Start of DATA SECTION

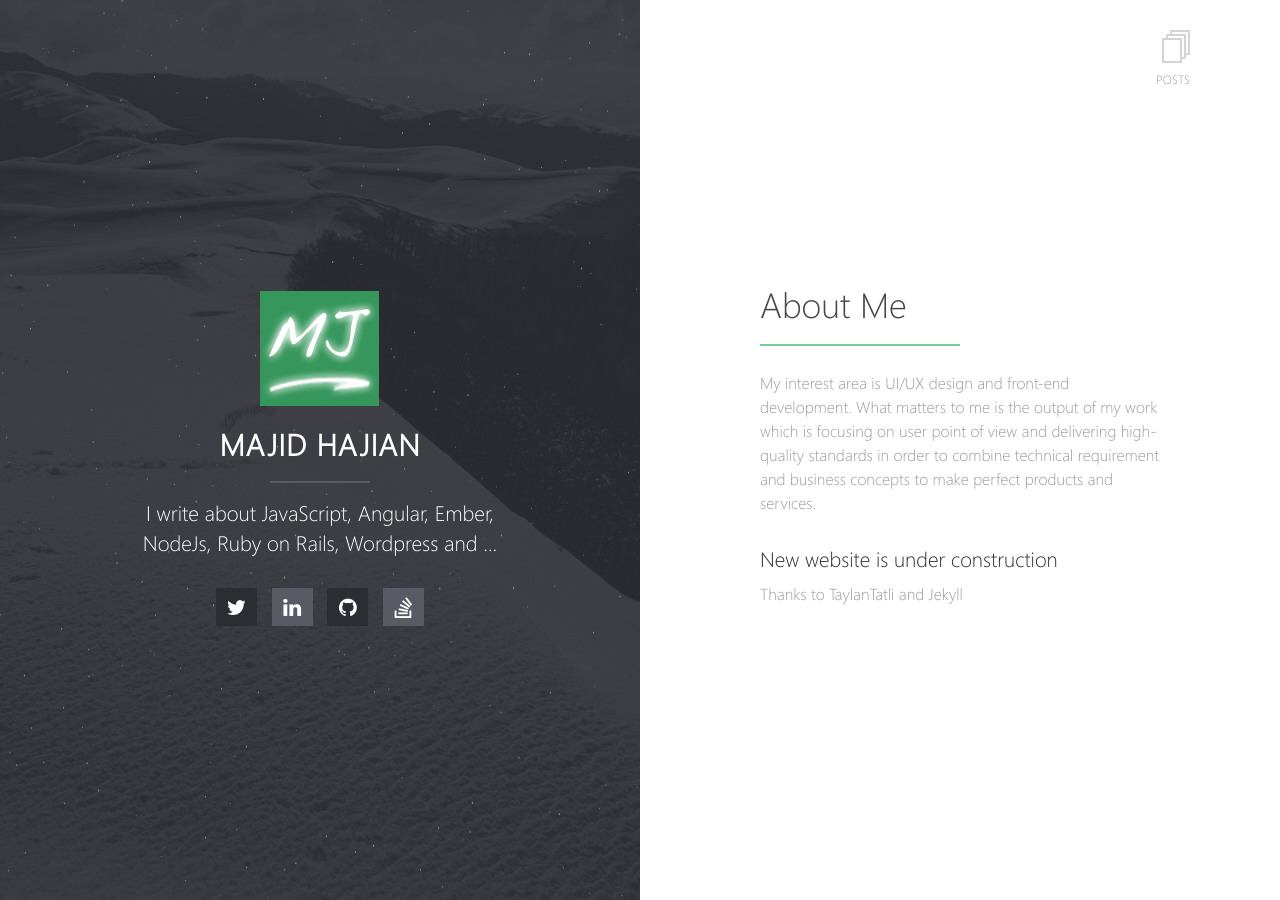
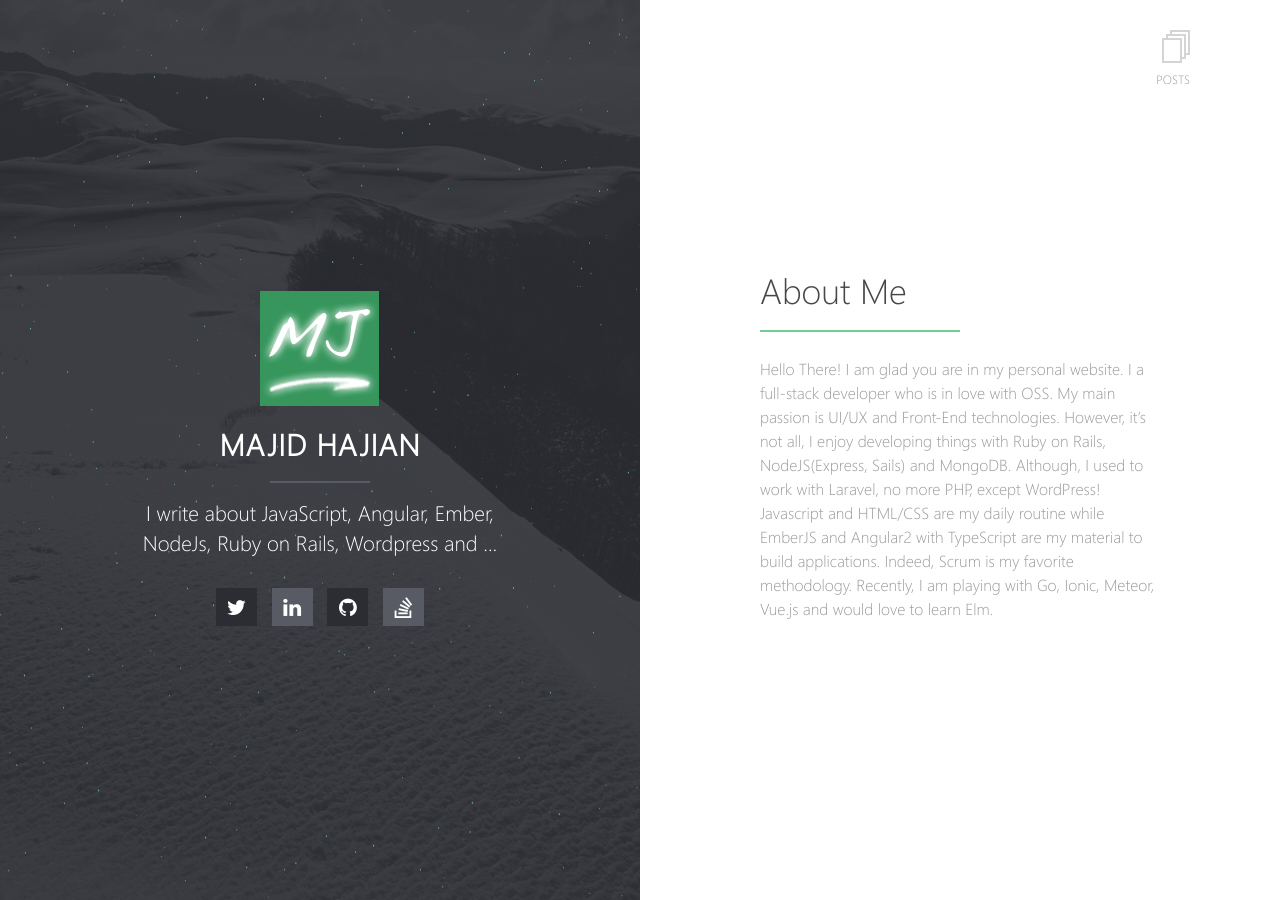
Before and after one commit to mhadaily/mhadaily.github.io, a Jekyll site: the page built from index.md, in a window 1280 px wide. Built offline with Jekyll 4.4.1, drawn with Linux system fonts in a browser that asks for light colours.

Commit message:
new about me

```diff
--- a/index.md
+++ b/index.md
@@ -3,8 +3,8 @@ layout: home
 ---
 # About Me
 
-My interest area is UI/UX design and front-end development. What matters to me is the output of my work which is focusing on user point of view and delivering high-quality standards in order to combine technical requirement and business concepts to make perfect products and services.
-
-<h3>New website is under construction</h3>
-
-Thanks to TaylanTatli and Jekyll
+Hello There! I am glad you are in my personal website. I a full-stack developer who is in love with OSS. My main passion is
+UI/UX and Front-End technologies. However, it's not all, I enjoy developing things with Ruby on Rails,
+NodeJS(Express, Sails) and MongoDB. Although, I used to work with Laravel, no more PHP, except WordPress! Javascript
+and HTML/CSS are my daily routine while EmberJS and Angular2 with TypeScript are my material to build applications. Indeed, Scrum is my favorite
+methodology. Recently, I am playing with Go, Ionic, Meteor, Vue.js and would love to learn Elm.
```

End of DATA SECTION
Start of DATA SECTION

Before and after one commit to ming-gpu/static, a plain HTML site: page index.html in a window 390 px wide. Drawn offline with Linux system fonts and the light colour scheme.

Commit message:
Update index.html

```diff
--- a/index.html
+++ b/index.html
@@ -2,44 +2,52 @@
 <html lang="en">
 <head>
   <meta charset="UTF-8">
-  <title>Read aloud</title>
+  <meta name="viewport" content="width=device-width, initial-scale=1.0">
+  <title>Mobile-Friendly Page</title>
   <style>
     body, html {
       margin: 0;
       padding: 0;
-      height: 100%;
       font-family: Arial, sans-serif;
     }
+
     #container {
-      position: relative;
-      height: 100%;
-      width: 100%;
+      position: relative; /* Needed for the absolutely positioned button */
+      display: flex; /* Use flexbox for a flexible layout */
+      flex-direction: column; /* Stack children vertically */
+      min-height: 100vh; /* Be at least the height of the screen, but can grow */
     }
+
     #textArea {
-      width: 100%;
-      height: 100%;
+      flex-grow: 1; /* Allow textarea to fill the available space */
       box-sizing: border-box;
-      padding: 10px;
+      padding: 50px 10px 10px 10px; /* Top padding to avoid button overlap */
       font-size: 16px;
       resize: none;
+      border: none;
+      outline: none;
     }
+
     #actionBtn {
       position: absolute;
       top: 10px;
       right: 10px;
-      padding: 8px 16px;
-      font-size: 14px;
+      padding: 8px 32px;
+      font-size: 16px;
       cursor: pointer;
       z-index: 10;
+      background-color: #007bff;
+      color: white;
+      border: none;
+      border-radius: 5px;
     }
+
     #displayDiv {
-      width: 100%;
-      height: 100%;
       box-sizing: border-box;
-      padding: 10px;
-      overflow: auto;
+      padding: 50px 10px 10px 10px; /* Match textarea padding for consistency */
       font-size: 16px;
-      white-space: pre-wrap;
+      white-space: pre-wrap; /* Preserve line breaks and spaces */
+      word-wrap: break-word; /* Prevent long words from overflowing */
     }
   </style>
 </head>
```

End of DATA SECTION

Read the listing. Copy each line that has the word "padding" in it.

* **YOUR RESPONSE**
       padding: 0;
-      padding: 10px;
+      padding: 50px 10px 10px 10px; /* Top padding to avoid button overlap */
-      padding: 8px 16px;
+      padding: 8px 32px;
-      padding: 10px;
+      padding: 50px 10px 10px 10px; /* Match textarea padding for consistency */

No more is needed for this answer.